mice correlated with pronounced weight loss and histological evidence of intestinal damage. Moreover, increased levels of the NF-κB dependent genes IL-6, TNFα and MCP-1 were detected in TLE-fed, DSS-exposed NF-κBEGFP
mice. Consequently, exacerbated colitis correlated with enhanced NF-κB activation and pro-inflammatory gene expression in TLE-fed, DSS-exposed NF-κBEGFP
mice. The 2% diet utilized in this study corresponds to 12 mg lycopene/day. This amount falls within the range comsumed in a typical human diet, with for example, spaghetti sauce (21 mg/serving), watermelon (11 mg/serving), tomatoes (14 mg/serving) and tomato juice (19 mg/serving) providing from 10–40 mg of the phytochemical 

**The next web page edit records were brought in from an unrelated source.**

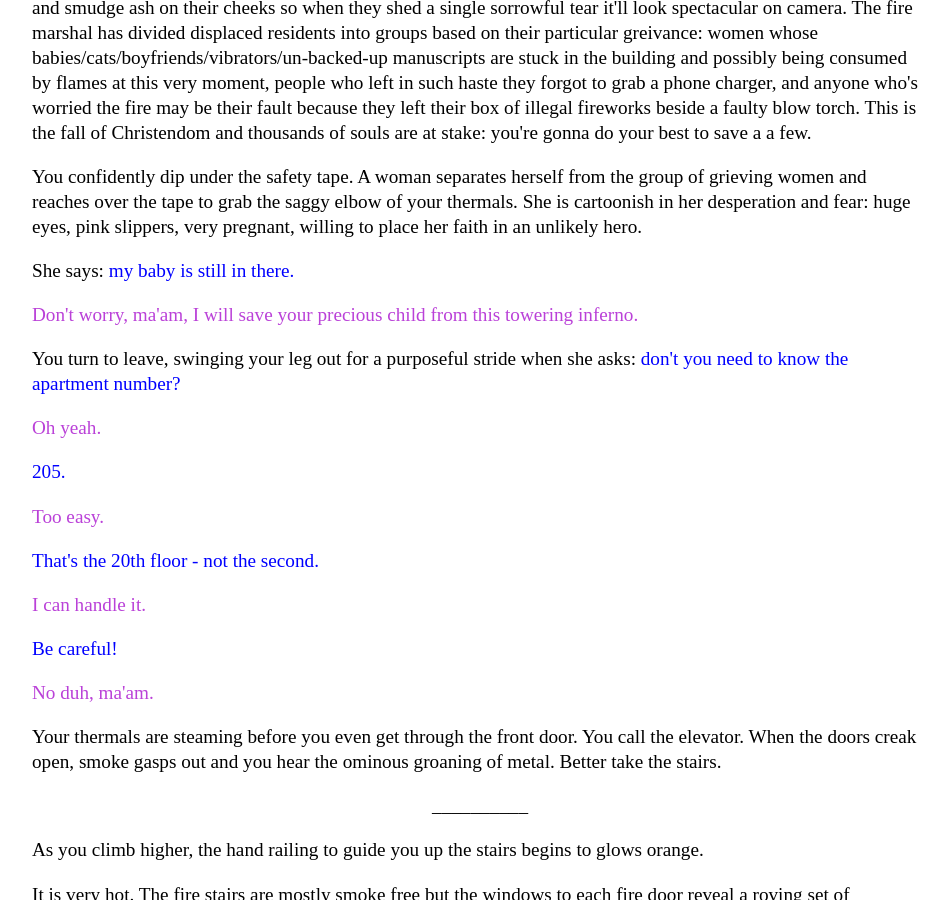
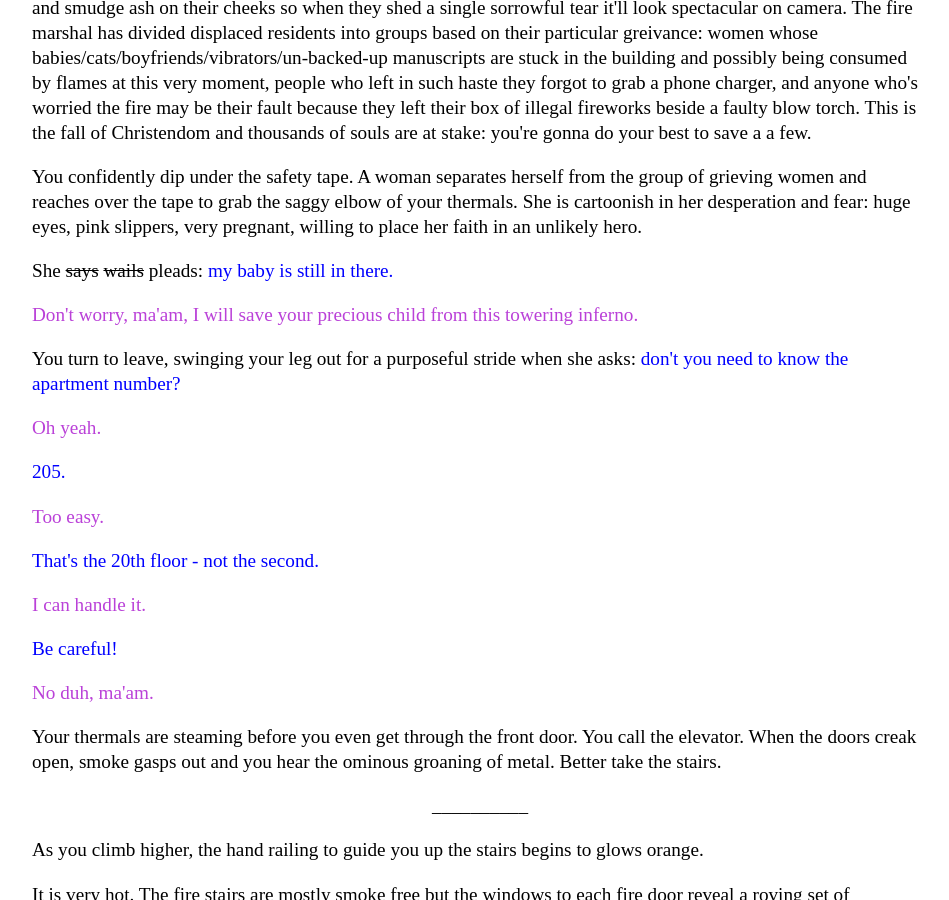
Before and after one commit to Pinelife/pinelife.github.io, a Jekyll site: the page built from Hellhole/Room9.html, in a window 1280 px wide and 900 px high, scrolled down 961 px. Shown: the whole window, without its empty margins (160-1109 px from the left). Built offline with Jekyll 4.4.1, drawn with Linux system fonts in a browser that asks for light colours.

Commit message:
Update Room9.html

```diff
--- a/Hellhole/Room9.html
+++ b/Hellhole/Room9.html
@@ -51,7 +51,7 @@ __________
     willing to place her faith in an unlikely hero.
 </p>
     <p>
-      She says: <span style="color:blue;">my baby is still in there.</span>
+      She <strike>says</strike> <strike>wails</strike> pleads: <span style="color:blue;">my baby is still in there.</span>
 </p>
 <p class="lauria">
       Don't worry, ma'am, I will save your precious child from this towering inferno.
```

The deleterious effect of TLE on DSS-induced colitis is likely specific to the model on intestinal injury. Indeed bacteria-induced EGFP expression was reduced in TLE-fed IL-10−/−
mice compared to control diet fed mice, with a concomitant attenuation of cecal and proximal colonic inflammation. These findings suggest that the deleterious effects of TLE relates to the injury-based mechanism of the DSS model, which cause disruption of the epithelial cell layer resulting in breakdown of intestinal barrier function. This breach of barrier function would likely result in increased uptake of luminal antigens (bacteria and bacterial products) as well as activation of lamina propria immune cells and inflammatory response 

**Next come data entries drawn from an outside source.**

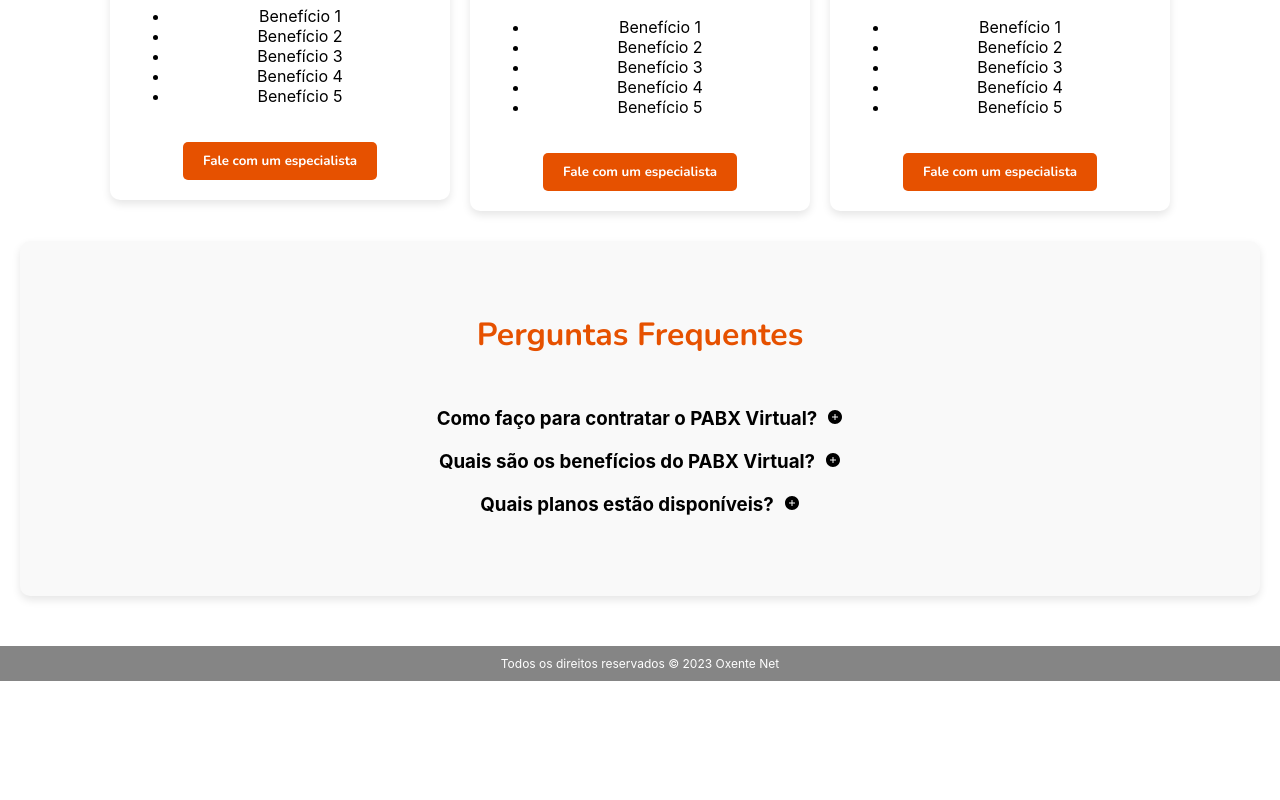
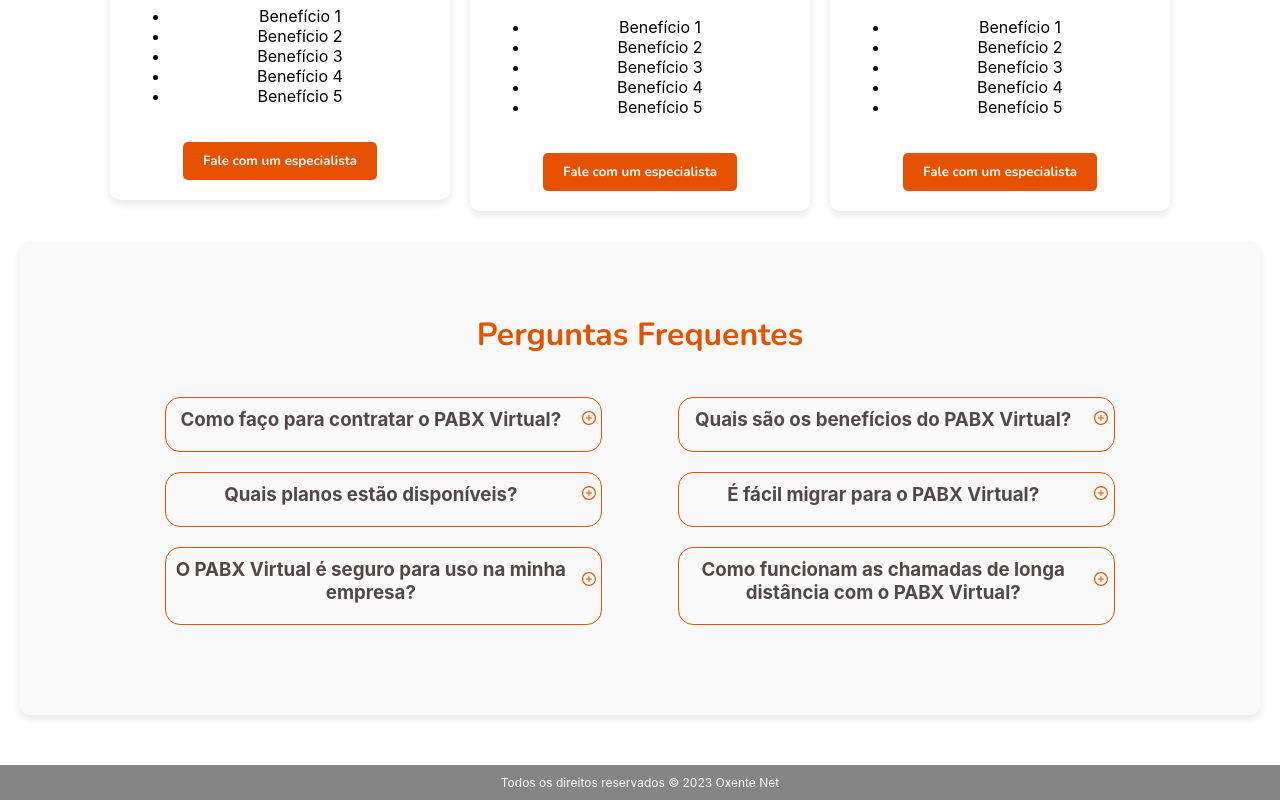
Before and after one commit to viniciusHerminio/OxenteConnect, a React (Create React App) app: page / in a window 1280 px wide. Shown: the part 3616-4416 px from the top of the page. Before the commit the page ends 4297 px from the top, so only its background shows below. Built offline with nearby package versions, Linux system fonts and the light colour scheme.

Commit message:
ajuste das perguntas frequentes

```diff
--- a/src/App.css
+++ b/src/App.css
@@ -105,6 +105,10 @@ body {
   border: 1px solid #ccc;
   border-radius: 5px;
   box-sizing: border-box;
+}
+
+.FAQSectionblur-text {
+  filter: blur(5px);
 }
 
 .SubmitButton {
@@ -618,8 +622,8 @@ body {
 
 .FAQContainer {
   display: flex;
-  flex-direction: column;
-  justify-content: center;
+  flex-wrap: wrap;
+  justify-content: space-evenly;
   align-items: center;
   padding: 20px;
 }
@@ -667,16 +671,49 @@ body {
   display: flex; /* Adicione um display flex para alinhar ícone e texto lado a lado */
   justify-content: center;
   align-items: center; /* Alinha verticalmente o ícone e o texto ao centro */
-  padding: 10px 0; /* Adicione algum espaço ao redor do ícone e do texto */
+  border-radius: 5px; /* Borda arredondada */
+  padding: 10px; /* Espaçamento interno */
+  cursor: pointer; /* Transforma o cursor em uma mãozinha para indicar que é clicável */
+  margin-bottom: 10px; /* Espaçamento entre as perguntas */
+  transition: all 0.3s; /* Adiciona uma transição suave para a animação */
 }
 
 .QuestionToggle {
   cursor: pointer;
+  color: #e65100;
 }
 
 .FAQQuestionText {
   margin: 0; /* Remova as margens padrão do h3 */
   margin-right: 10px;
+  color: #524848;
+  min-width: 400px;
+}
+
+.FAQAnswer {
+  max-height: 0;
+  overflow: hidden;
+  max-width: 400px;
+  margin-left: 20px;
+  transition: max-height 2.0s ease-in-out; /* Define a transição */
+}
+
+.FAQAnswer.open {
+  max-height: 500px; /* Ajuste o valor máximo de altura conforme necessário para corresponder ao seu conteúdo */
+  max-width: 400px;
+  margin-left: 20px;
+}
+
+.FAQItem {
+  margin-right: 0px;
+  margin-bottom: 20px;
+  max-width: 435px;
+  border: 1px solid #e65100; /* Cor da borda das margens */
+  border-radius: 15px;
+}
+
+.FAQItem.open .FAQAnswer {
+  display: block;
 }
 
 
--- a/src/App.js
+++ b/src/App.js
@@ -9,7 +9,7 @@ import homemCelular from './images/homemCelular.jpg';
 import './App.css';
 import { useSpring, animated } from 'react-spring';
 import emailjs from 'emailjs-com'; // Importe 'emailjs-com' em vez de '@emailjs/browser'
-import { AiFillPlusCircle, AiFillMinusCircle } from 'react-icons/ai';
+import { AiOutlinePlusCircle, AiFillMinusCircle } from 'react-icons/ai';
 
 const benefitsData = [
   {
@@ -76,13 +76,28 @@ function App() {
       answer: 'Oferecemos três planos: Básico, Padrão e Avançado. Cada plano atende a diferentes necessidades e orçamentos. Você pode encontrar mais informações sobre cada plano na seção de "Planos".',
       open: false,
     },
+    {
+      question: 'É fácil migrar para o PABX Virtual?',
+      answer: 'Sim, a migração para o PABX Virtual é geralmente um processo relativamente simples. Nossa equipe de suporte está pronta para ajudá-lo em todas as etapas do processo. O primeiro passo é entrar em contato conosco para discutir suas necessidades e receber orientações personalizadas. Em seguida, configuraremos o sistema de acordo com suas especificações. Depois de concluída a configuração, forneceremos suporte e treinamento para garantir que sua equipe esteja confortável com a nova solução. Estamos comprometidos em tornar a migração para o PABX Virtual o mais tranquila possível para sua empresa.".',
+      open: false,
+    },
+    {
+      question: 'O PABX Virtual é seguro para uso na minha empresa?',
+      answer: 'Sim, o PABX Virtual é uma solução segura para comunicações empresariais. Ele é projetado com medidas de segurança avançadas para proteger suas chamadas e dados. A integração com provedores de internet de alta qualidade também ajuda a garantir a segurança e a qualidade das chamadas. Além disso, oferecemos suporte técnico para manter o sistema seguro e atualizado, garantindo a tranquilidade dos usuários.".',
+      open: false,
+    },
+    {
+      question: 'Como funcionam as chamadas de longa distância com o PABX Virtual?',
+      answer: 'O PABX Virtual permite chamadas de longa distância de forma econômica. Ele utiliza tecnologia VoIP (Voz sobre IP), que permite fazer chamadas pela internet, reduzindo significativamente os custos em comparação com chamadas tradicionais. Você pode fazer chamadas de longa distância para clientes, parceiros e funcionários em todo o mundo a preços muito mais acessíveis, melhorando a comunicação global da sua empresa.".',
+      open: false,
+    },
   ]);
 
   const toggleFAQ = (index) => {
     const updatedFAQData = [...faqData];
     updatedFAQData[index].open = !updatedFAQData[index].open;
     setFAQData(updatedFAQData);
-  }
+  };
 
   const handleContatoClick = () => {
     setShowForm(!showForm);
@@ -314,22 +329,20 @@ function App() {
           ))}
         </div>
       </div>
-      <div className={`FAQSection ${showForm ? 'blur-text' : ''}`}>
+      <div className={`FAQSection${showForm ? 'blur-text' : ''}`}>
         <h1 className="FAQTitle">Perguntas Frequentes</h1>
-  <div className={`FAQContainer ${showForm ? 'blur-background' : ''}`}>
+        <div className={`FAQContainer${showForm ? 'blur-background' : ''}`}>
   {faqData.map((faqItem, index) => (
     <div className="FAQItem" key={index}>
       <div className="FAQQuestion">
         <h3 className="FAQQuestionText">{faqItem.question}</h3>
         <div className="QuestionToggle" onClick={() => toggleFAQ(index)}>
-        {faqItem.open ? <AiFillMinusCircle /> : <AiFillPlusCircle />}
+          {faqItem.open ? <AiFillMinusCircle /> : <AiOutlinePlusCircle />}
         </div>
       </div>
-    {faqItem.open && (
-      <div className="FAQAnswer">
+      <div className={`FAQAnswer ${faqItem.open ? 'open' : ''}`}>
         <p className="FAQAnswerText">{faqItem.answer}</p>
       </div>
-    )}
     </div>
   ))}
 </div>
```
Lines whose indentation alone changed are shown as unchanged.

. This hypothesis reconciles the apparent discordance between enhanced NF-κB activation in the colon of TLE-fed, DSS exposed mice and the inhibitory action of the phytochemical in vitro and in the IL-10−/−
NF-κB drives expression of target genes that function to protect IEC from signal-induced apoptosis as well as promoting restitution of the epithelium 
. A potential explanation for exacerbated colitis in TLE-treated, DSS-exposed mice may be that TLE impair barrier function thereby increasing the susceptibility of IEC to undergo apoptosis. This possibility is supported by our immunohistochemical and western blot analysis showing that the colon of TLE-fed mice displayed enhanced caspase-3 processing. Increased caspase-3 processing has been previously associated with DSS-induced colonic tissue damage and colitis 
. Furthermore, higher number of TUNEL positive IEC were observed in TLE-fed, DSS-exposed mice. In contrast, the number of TUNEL positive cells was similar between control diet and TLE fed IL-10−/−
mice (data not shown). In addition, TNF-induced apoptosis increased in IEC-18 cells exposed to TLE. These findings support the notion that TLE interferes with NF-κB-mediated pro-survival signals leading to increased apoptosis in the injured epithelium, thereby compromising barrier integrity. Since irradiation therapy, bacterial infection and non-steroidal anti-inflammatory drug exposure is associated with intestinal injury, a diet rich in lycopene could potentially interfere with repair mechanisms implicated in the restoration of the epithelium.